(Web page revision data)
══════

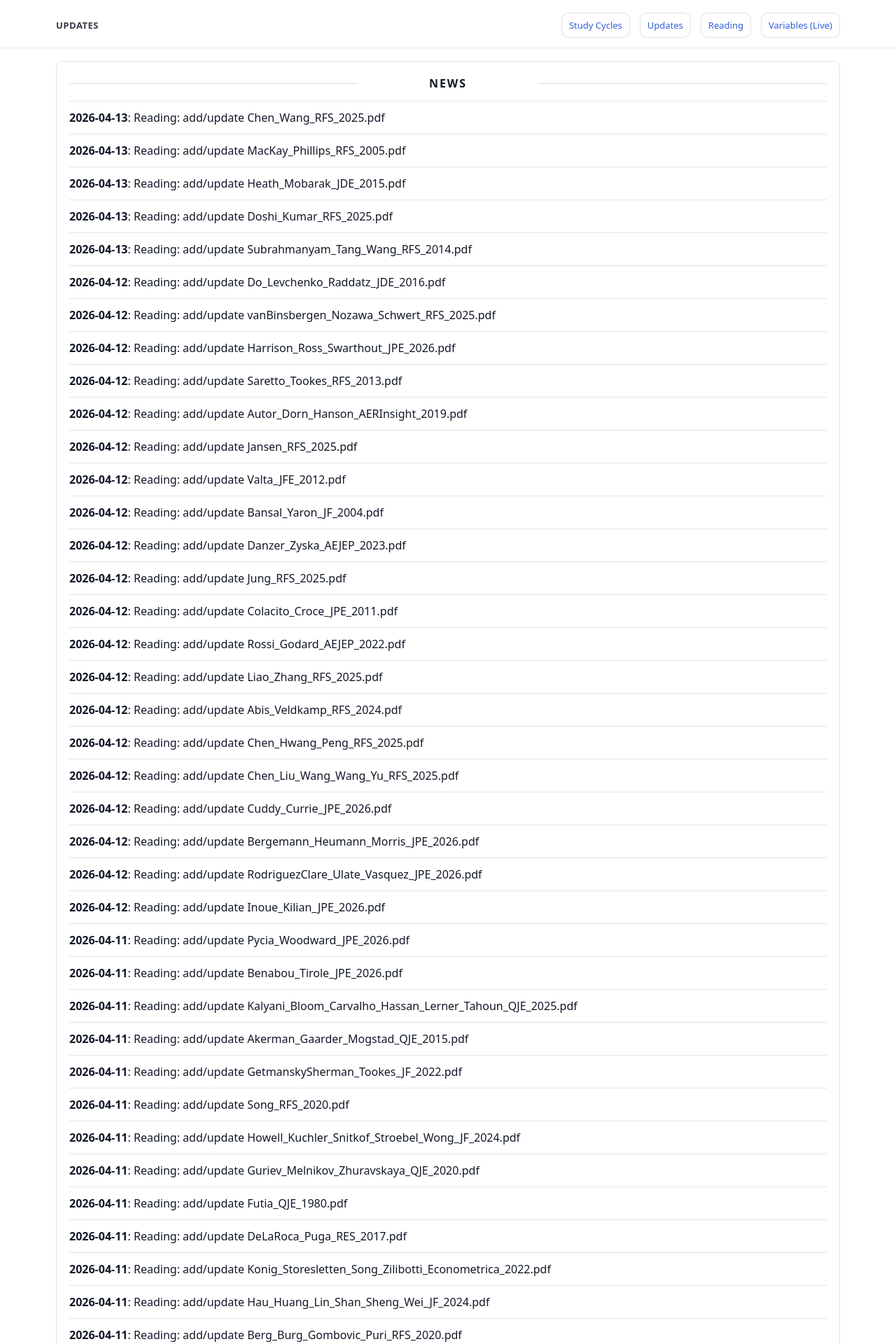
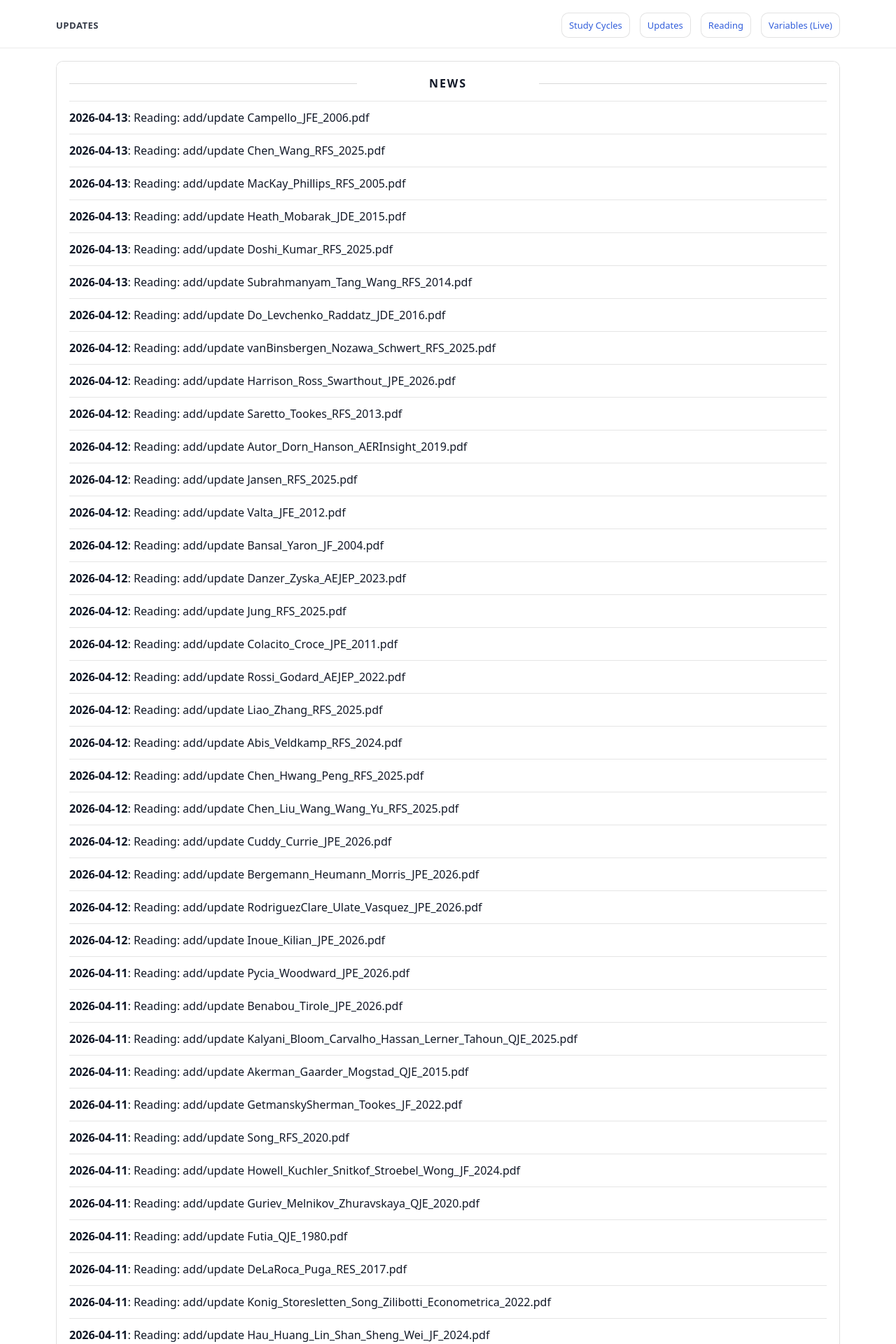
Before and after one commit to yaxinzn/study-archive, a Jekyll site: the page built from updates/index.md, in a window 1280 px wide. Shown: the top 1920 px of the page at 70% size. Built offline with Jekyll 4.4.1, drawn with Linux system fonts in a browser that asks for light colours; some of the changed text lies outside the part shown.

Commit message:
chore: update NEWS feed

```diff
--- a/_data/news.yml
+++ b/_data/news.yml
@@ -1,4 +1,7 @@
 # Auto-generated update history (sorted newest -> oldest). Do not edit manually.
+- ts: "1776074319"
+  date: "2026-04-13"
+  title: "Reading: add/update Campello_JFE_2006.pdf"
 - ts: "1776036210"
   date: "2026-04-13"
   title: "Reading: add/update Chen_Wang_RFS_2025.pdf"
```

══════

- Required action: Please go line by line through the records above, copying each one that holds the string "Reading".

- Completed exercise:
+  title: "Reading: add/update Campello_JFE_2006.pdf"
   title: "Reading: add/update Chen_Wang_RFS_2025.pdf"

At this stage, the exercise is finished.